■ ASSIGNED TASK ■
From the data below, return each line in which the string "Metacritic" is found.

[Opening DATA IN THIS EXERCISE section]

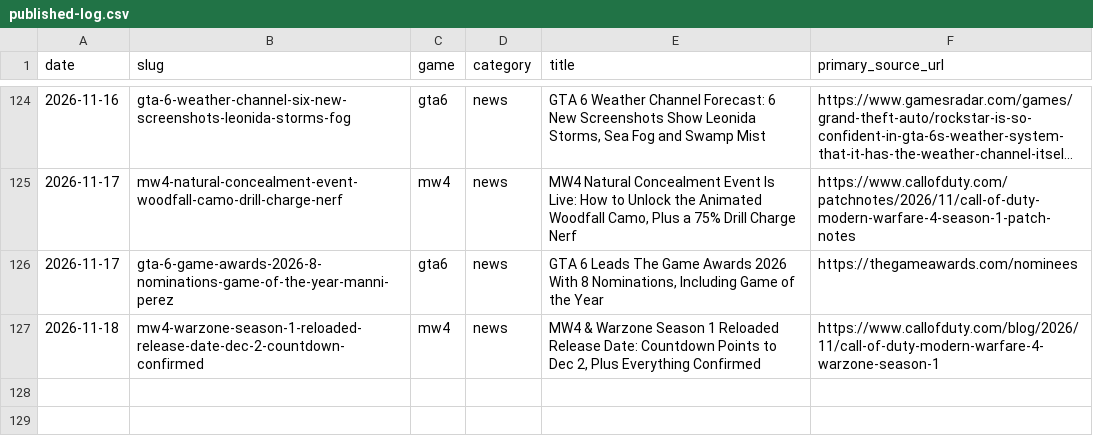
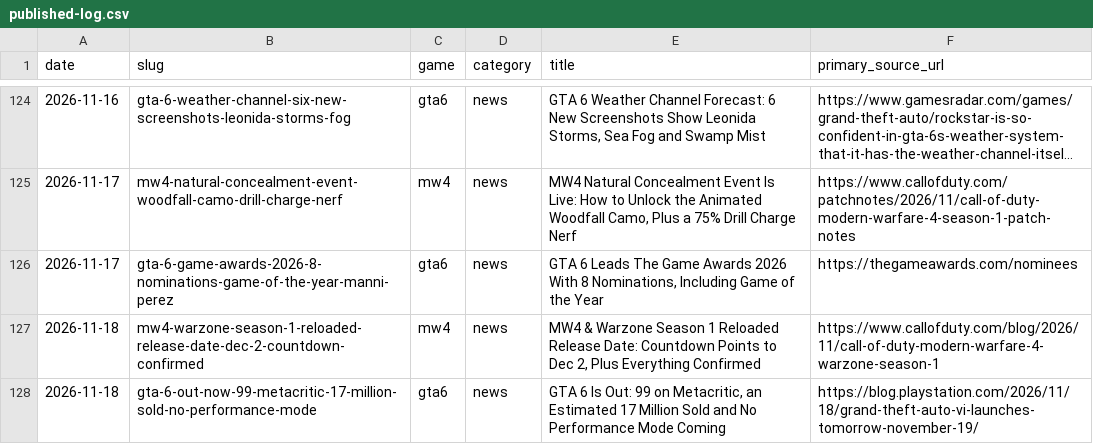
Before and after one commit to SDK432/earlyloot, a CSV file: content/published-log.csv, drawn as a sheet; only a part is shown, gaps mark what is left out; long unchanged cells end in …; the diff names each change by its address in the sheet, - before the commit and + after, or states it on an @@ line.

Commit message:
News: GTA 6 is out with 99 Metacritic, ~17M sold, no performance mode

```diff
--- a/content/published-log.csv
+++ b/content/published-log.csv
+row 128: 2026-11-18 | gta-6-out-now-99-metacritic-17-million-sold-no-performance-mode | gta6 | news | GTA 6 Is Out: 99 on Metacritic, an Estimated 17 Million Sold and No Performance Mode Coming | https://blog.playstation.com/2026/11/18/grand-theft-auto-vi-launches-tomorrow-november-19/
```
Also changed, not shown: 3 other files.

[Closing DATA IN THIS EXERCISE section]

■ REPLY TO THE TASK ■
News: GTA 6 is out with 99 Metacritic, ~17M sold, no performance mode
+row 128: 2026-11-18 | gta-6-out-now-99-metacritic-17-million-sold-no-performance-mode | gta6 | news | GTA 6 Is Out: 99 on Metacritic, an Estimated 17 Million Sold and No Performance Mode Coming | https://blog.playstation.com/2026/11/18/grand-theft-auto-vi-launches-tomorrow-november-19/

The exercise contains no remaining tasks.